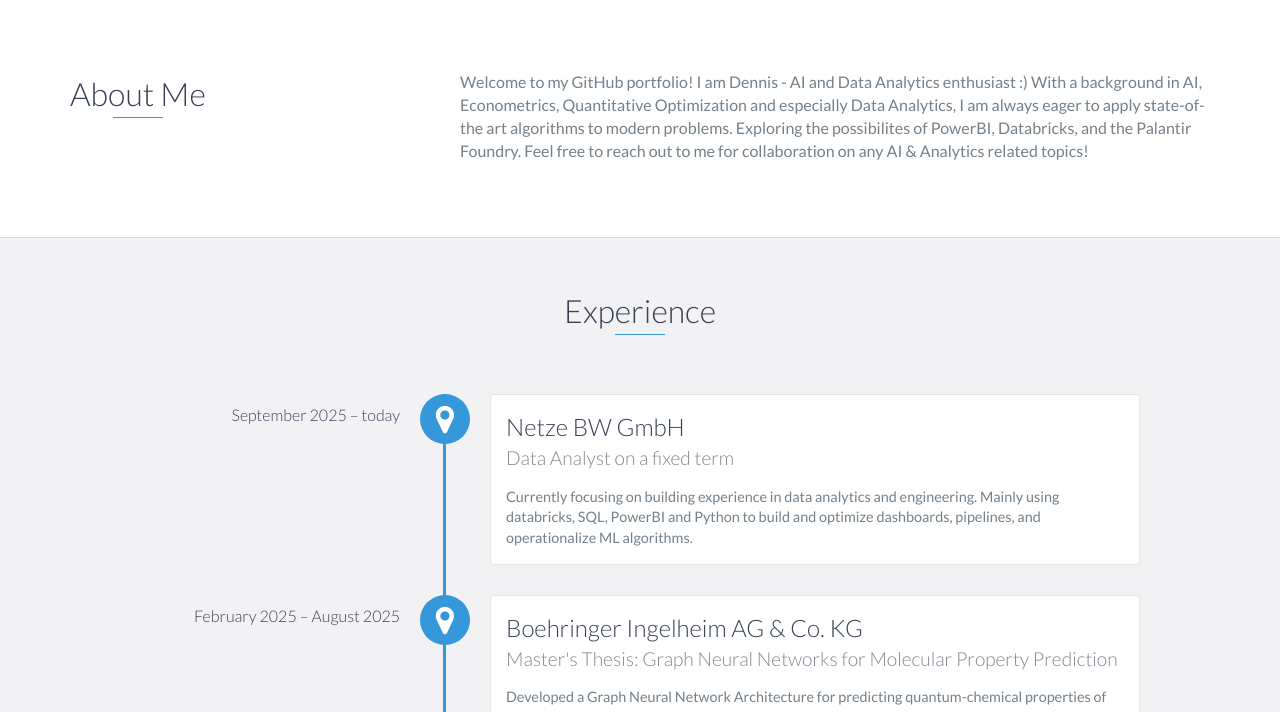
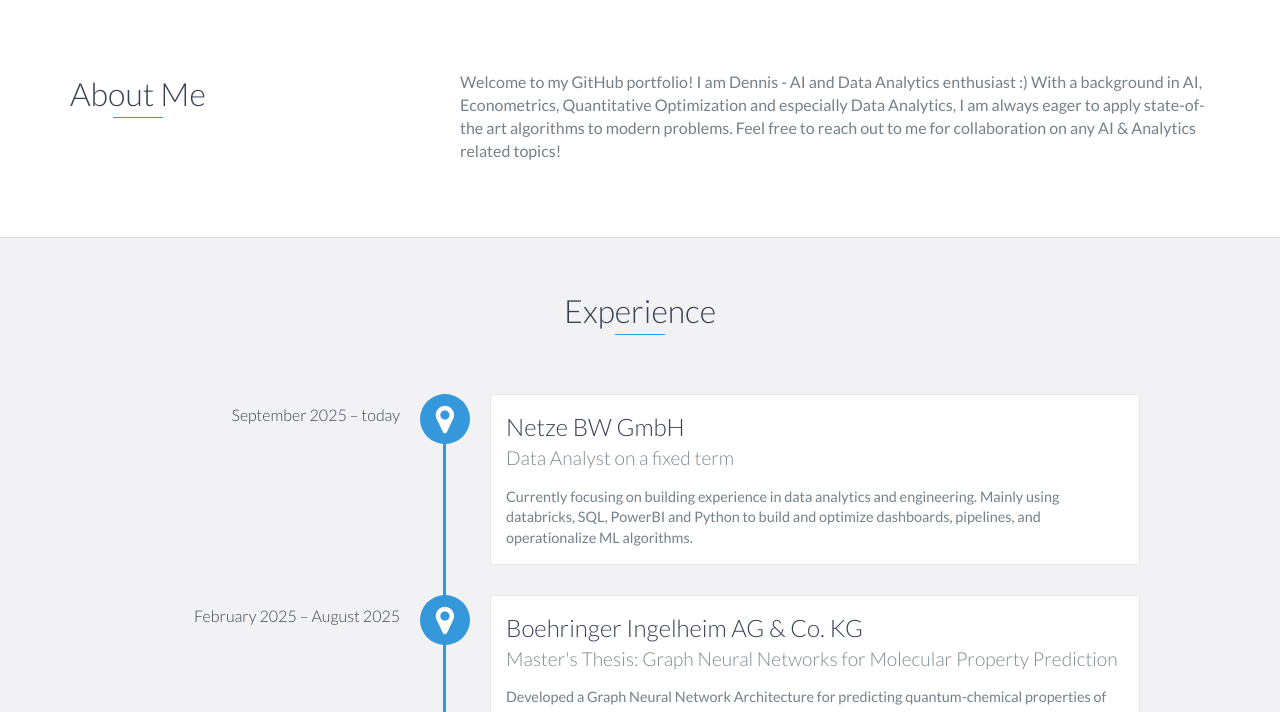
Before and after one commit to Dennis9699/MyProfile, a Jekyll site: the page index.html, which Jekyll copies as it is, in a window 1280 px wide and 900 px high, scrolled down 716 px, cut to the strip 188-900 px from the top of the window. Built offline with Jekyll 4.4.1, drawn with Linux system fonts in a browser that asks for light colours.

Commit message:
Updated 03/2026 (2nd try)

```diff
--- a/index.html
+++ b/index.html
@@ -74,7 +74,6 @@
                     <p>
                         Welcome to my GitHub portfolio! I am Dennis - AI and Data Analytics enthusiast :)
                         With a background in AI, Econometrics, Quantitative Optimization and especially Data Analytics, I am always eager to apply state-of-the art algorithms to modern problems.
-                        Exploring the possibilites of PowerBI, Databricks, and the Palantir Foundry.
                         Feel free to reach out to me for collaboration on any AI & Analytics related topics!
                     </p>
                 </div>
```
Also changed, not shown: README.md.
☆ ☆ ☆
• _Work instructions_: Could you copy exactly the line containing "Updated 03/2026 (2nd try)" and each line after it through the end of the records, and nothing else?

• _Solved problem_:
Updated 03/2026 (2nd try)

```diff
--- a/index.html
+++ b/index.html
@@ -74,7 +74,6 @@
                     <p>
                         Welcome to my GitHub portfolio! I am Dennis - AI and Data Analytics enthusiast :)
                         With a background in AI, Econometrics, Quantitative Optimization and especially Data Analytics, I am always eager to apply state-of-the art algorithms to modern problems.
-                        Exploring the possibilites of PowerBI, Databricks, and the Palantir Foundry.
                         Feel free to reach out to me for collaboration on any AI & Analytics related topics!
                     </p>
                 </div>
```
Also changed, not shown: README.md.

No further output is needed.